_Work to complete_:
Find the lines in the entries that follow where the word "sepal" occurs, and state how many there are, with no other words.

_Exercise data_:
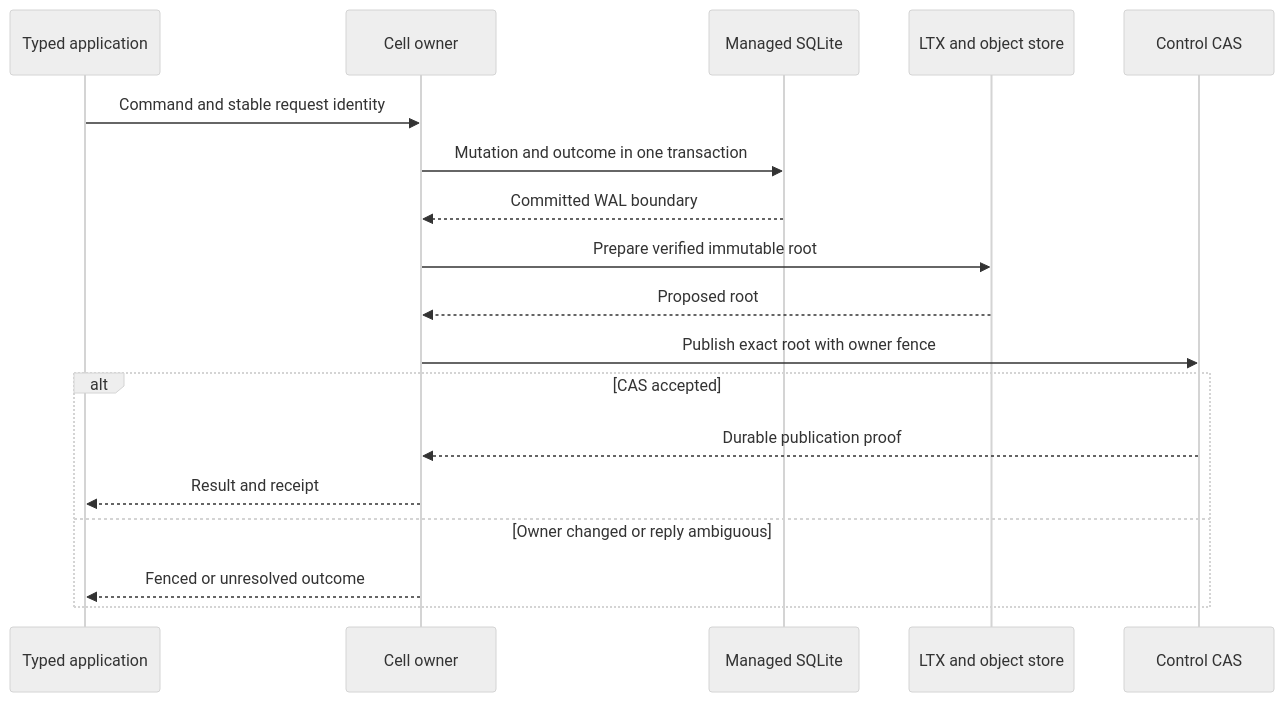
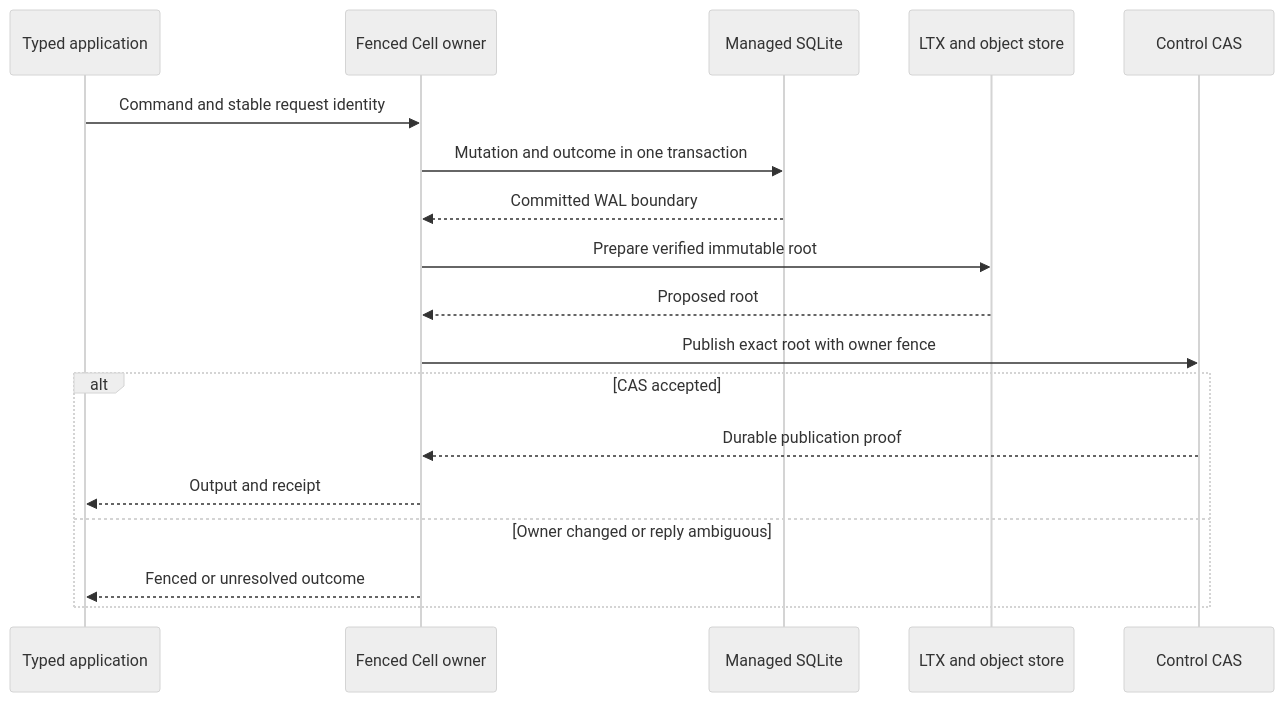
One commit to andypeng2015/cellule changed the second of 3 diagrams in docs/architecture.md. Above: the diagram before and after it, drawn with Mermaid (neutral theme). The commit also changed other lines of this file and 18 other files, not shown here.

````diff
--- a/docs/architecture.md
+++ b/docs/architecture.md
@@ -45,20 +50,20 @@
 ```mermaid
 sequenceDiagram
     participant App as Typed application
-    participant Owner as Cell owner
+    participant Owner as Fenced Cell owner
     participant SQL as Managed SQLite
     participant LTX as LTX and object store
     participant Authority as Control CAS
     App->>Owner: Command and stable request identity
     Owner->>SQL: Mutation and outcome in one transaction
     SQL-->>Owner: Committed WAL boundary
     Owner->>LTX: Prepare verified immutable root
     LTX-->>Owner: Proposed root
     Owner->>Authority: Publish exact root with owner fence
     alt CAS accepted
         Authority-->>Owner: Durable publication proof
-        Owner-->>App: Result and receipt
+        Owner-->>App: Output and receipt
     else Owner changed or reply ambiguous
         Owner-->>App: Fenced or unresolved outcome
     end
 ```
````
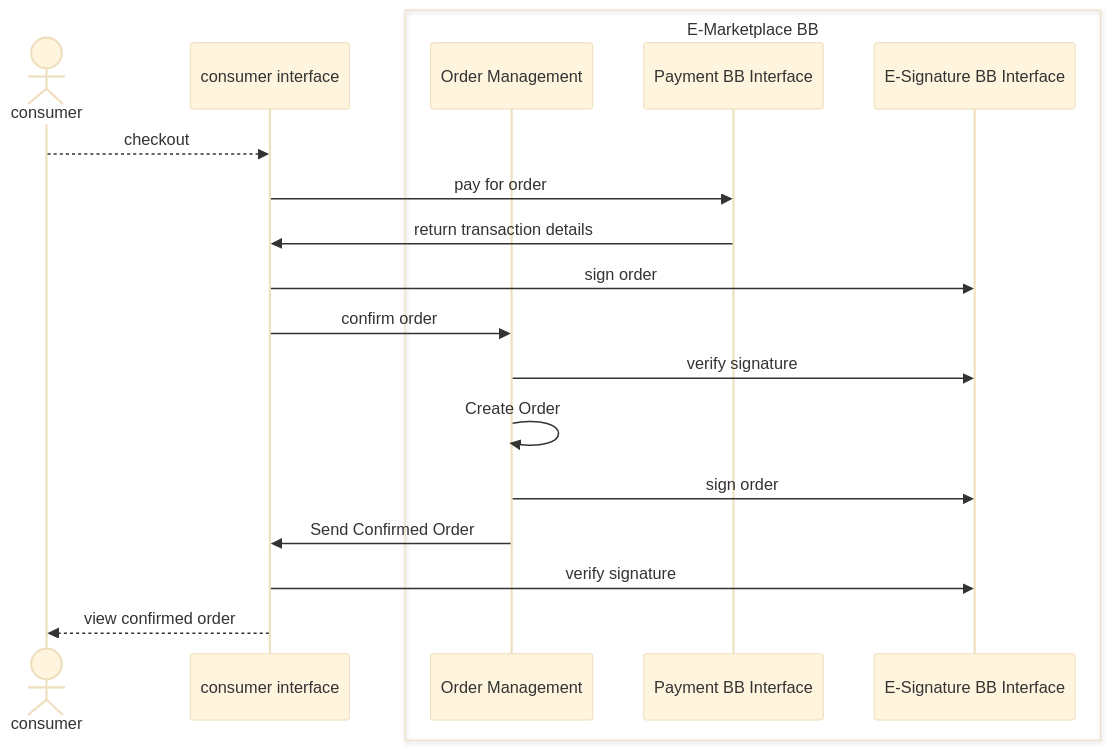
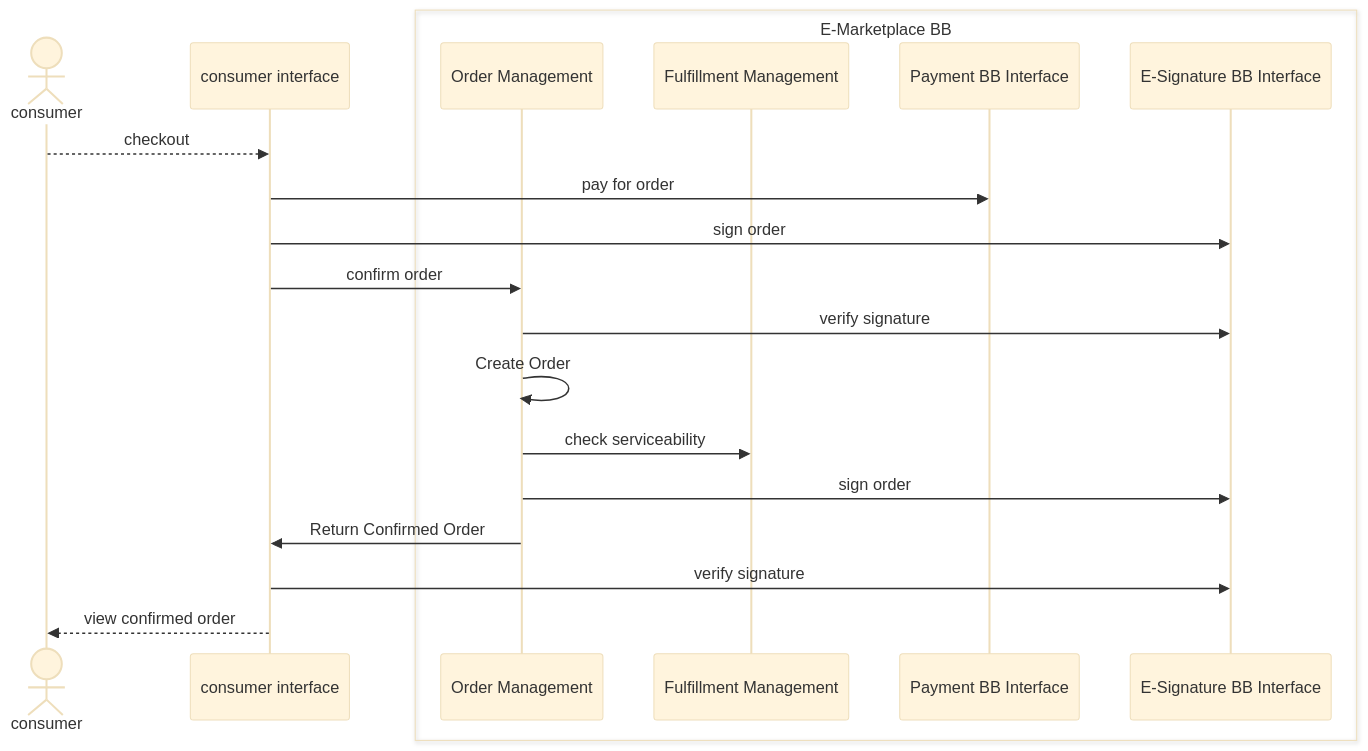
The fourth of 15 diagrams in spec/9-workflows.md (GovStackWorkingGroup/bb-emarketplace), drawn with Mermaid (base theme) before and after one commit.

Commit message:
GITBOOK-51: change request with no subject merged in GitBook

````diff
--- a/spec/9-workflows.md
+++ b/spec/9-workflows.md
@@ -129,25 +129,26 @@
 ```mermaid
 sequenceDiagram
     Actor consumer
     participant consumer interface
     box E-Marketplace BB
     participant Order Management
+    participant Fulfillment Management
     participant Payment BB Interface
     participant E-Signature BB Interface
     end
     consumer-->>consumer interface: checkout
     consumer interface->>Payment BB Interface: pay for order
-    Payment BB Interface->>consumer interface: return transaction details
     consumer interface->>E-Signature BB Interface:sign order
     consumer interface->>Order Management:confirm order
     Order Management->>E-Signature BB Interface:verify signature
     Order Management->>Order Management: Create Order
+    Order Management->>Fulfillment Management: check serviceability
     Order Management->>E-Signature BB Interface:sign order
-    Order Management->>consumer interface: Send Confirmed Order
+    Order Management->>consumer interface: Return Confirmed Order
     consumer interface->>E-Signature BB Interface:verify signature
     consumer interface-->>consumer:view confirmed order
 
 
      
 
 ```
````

==

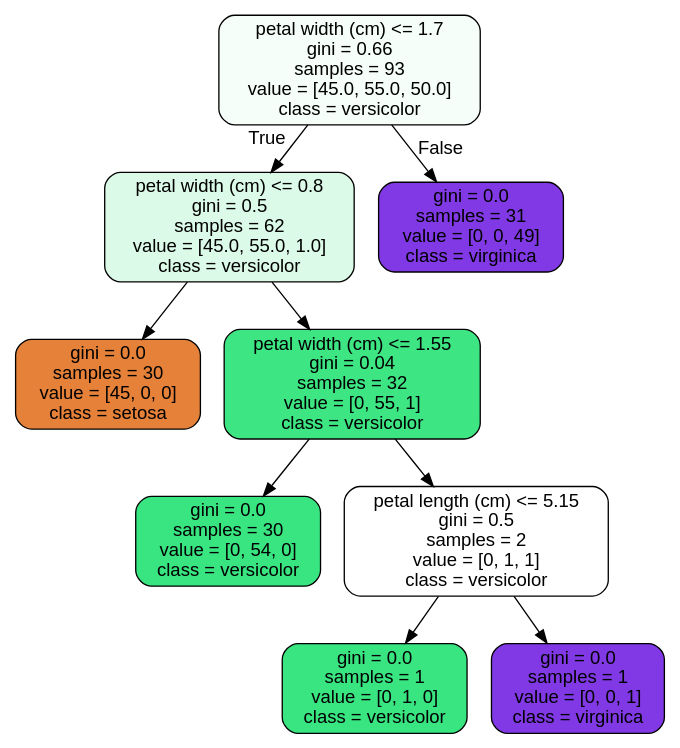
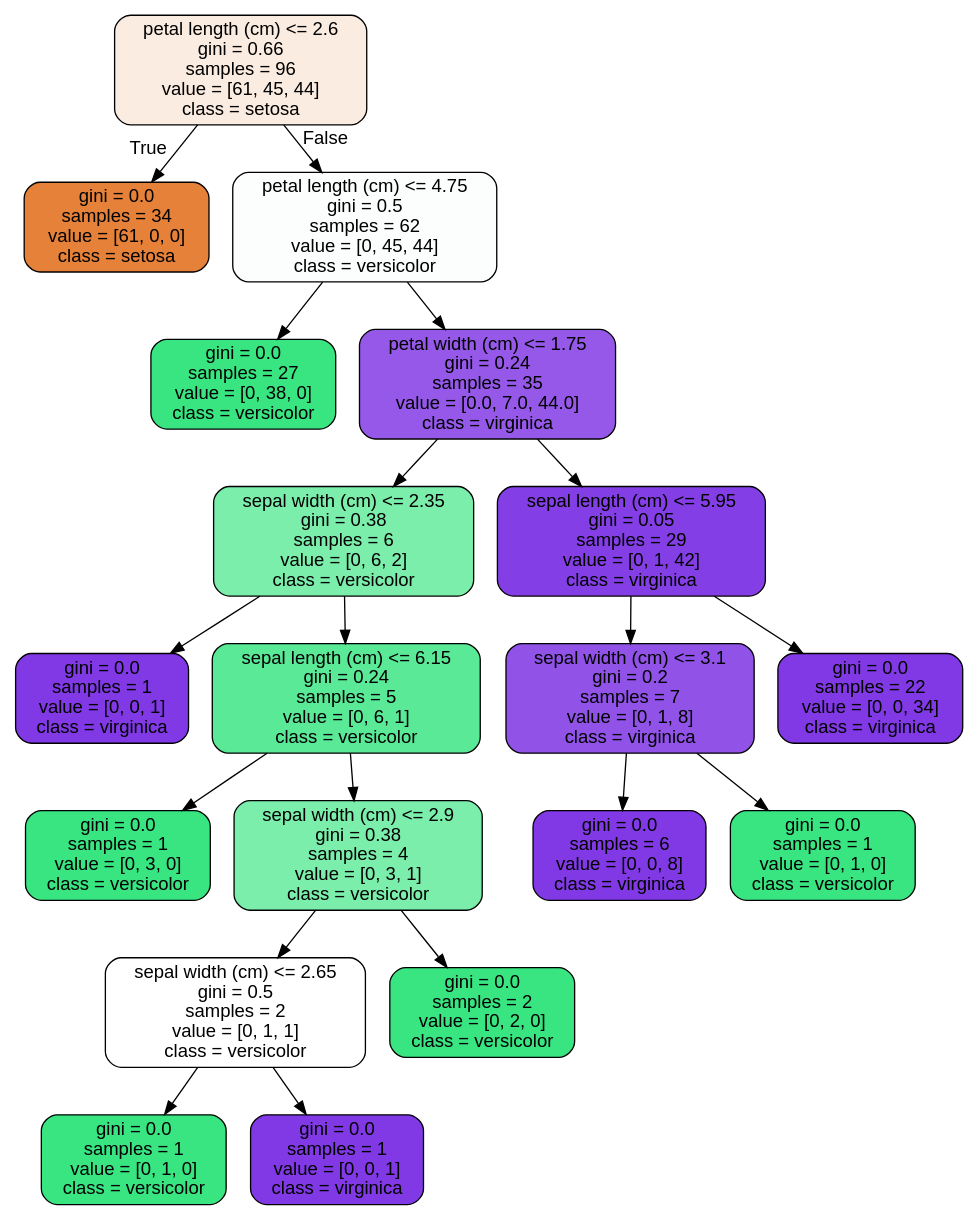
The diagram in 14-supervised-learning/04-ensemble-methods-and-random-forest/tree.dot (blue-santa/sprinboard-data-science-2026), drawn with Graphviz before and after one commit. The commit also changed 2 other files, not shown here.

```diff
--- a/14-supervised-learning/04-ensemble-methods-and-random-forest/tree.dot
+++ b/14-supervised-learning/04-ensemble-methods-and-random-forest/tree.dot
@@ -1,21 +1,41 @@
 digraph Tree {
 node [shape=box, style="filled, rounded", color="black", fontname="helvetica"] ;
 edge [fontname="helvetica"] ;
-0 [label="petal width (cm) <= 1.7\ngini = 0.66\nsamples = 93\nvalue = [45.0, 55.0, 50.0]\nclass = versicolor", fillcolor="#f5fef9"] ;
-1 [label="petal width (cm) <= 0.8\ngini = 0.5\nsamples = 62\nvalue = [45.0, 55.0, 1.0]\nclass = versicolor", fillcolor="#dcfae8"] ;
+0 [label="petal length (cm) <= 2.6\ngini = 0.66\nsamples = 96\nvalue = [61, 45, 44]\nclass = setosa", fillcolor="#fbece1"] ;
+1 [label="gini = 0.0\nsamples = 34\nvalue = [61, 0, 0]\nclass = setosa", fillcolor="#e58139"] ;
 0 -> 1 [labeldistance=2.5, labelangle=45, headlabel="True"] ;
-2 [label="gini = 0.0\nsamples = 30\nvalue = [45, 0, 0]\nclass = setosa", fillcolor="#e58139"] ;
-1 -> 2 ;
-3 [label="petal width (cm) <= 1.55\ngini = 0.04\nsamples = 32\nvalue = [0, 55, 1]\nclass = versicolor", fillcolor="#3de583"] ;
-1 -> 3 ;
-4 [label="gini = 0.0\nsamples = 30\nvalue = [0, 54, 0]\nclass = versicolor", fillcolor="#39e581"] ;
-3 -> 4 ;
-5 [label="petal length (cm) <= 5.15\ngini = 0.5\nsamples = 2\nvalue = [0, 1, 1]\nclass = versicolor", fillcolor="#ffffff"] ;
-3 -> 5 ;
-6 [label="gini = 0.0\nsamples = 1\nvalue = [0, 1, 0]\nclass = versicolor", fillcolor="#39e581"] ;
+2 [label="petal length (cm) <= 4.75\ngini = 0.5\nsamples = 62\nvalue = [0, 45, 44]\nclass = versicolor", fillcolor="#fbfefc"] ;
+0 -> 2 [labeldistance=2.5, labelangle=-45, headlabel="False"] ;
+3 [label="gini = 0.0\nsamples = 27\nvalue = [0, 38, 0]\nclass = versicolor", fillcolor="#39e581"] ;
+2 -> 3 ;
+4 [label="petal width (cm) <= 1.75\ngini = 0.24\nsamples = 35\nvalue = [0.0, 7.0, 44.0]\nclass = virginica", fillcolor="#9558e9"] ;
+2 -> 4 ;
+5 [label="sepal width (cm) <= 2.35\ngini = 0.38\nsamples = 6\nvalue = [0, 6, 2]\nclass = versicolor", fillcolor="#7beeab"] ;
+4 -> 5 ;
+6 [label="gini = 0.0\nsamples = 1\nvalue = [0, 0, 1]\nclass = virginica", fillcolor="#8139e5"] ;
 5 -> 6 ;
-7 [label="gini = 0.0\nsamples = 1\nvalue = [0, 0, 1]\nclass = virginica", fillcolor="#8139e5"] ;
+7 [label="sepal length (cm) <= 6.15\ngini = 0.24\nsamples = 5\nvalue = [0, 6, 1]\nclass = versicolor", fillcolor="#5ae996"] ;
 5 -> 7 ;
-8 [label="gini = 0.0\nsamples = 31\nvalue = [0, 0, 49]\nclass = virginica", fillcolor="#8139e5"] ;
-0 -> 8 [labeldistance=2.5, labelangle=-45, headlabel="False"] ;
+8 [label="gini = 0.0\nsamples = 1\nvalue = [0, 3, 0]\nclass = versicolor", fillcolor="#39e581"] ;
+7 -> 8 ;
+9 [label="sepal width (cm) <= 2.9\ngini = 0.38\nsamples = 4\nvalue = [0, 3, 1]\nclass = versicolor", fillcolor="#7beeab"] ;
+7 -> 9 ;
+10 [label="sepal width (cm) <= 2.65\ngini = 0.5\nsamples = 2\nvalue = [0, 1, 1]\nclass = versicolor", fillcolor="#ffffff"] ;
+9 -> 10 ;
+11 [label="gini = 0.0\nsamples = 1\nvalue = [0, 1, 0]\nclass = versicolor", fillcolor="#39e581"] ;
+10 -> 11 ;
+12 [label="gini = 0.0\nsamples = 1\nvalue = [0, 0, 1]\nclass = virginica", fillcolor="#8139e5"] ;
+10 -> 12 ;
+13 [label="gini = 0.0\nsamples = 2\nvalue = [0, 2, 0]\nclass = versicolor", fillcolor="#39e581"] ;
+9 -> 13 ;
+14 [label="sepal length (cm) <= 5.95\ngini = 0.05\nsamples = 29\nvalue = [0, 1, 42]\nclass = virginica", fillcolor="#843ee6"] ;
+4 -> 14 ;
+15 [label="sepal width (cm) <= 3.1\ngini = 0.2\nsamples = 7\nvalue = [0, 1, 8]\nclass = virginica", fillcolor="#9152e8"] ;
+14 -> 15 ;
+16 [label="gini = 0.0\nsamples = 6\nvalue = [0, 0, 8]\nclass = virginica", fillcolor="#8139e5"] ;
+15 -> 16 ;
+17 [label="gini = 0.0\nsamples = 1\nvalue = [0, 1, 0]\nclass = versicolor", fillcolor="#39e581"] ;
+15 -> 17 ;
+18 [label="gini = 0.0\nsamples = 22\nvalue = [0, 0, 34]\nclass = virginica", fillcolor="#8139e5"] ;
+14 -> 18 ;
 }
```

_Task result_:
6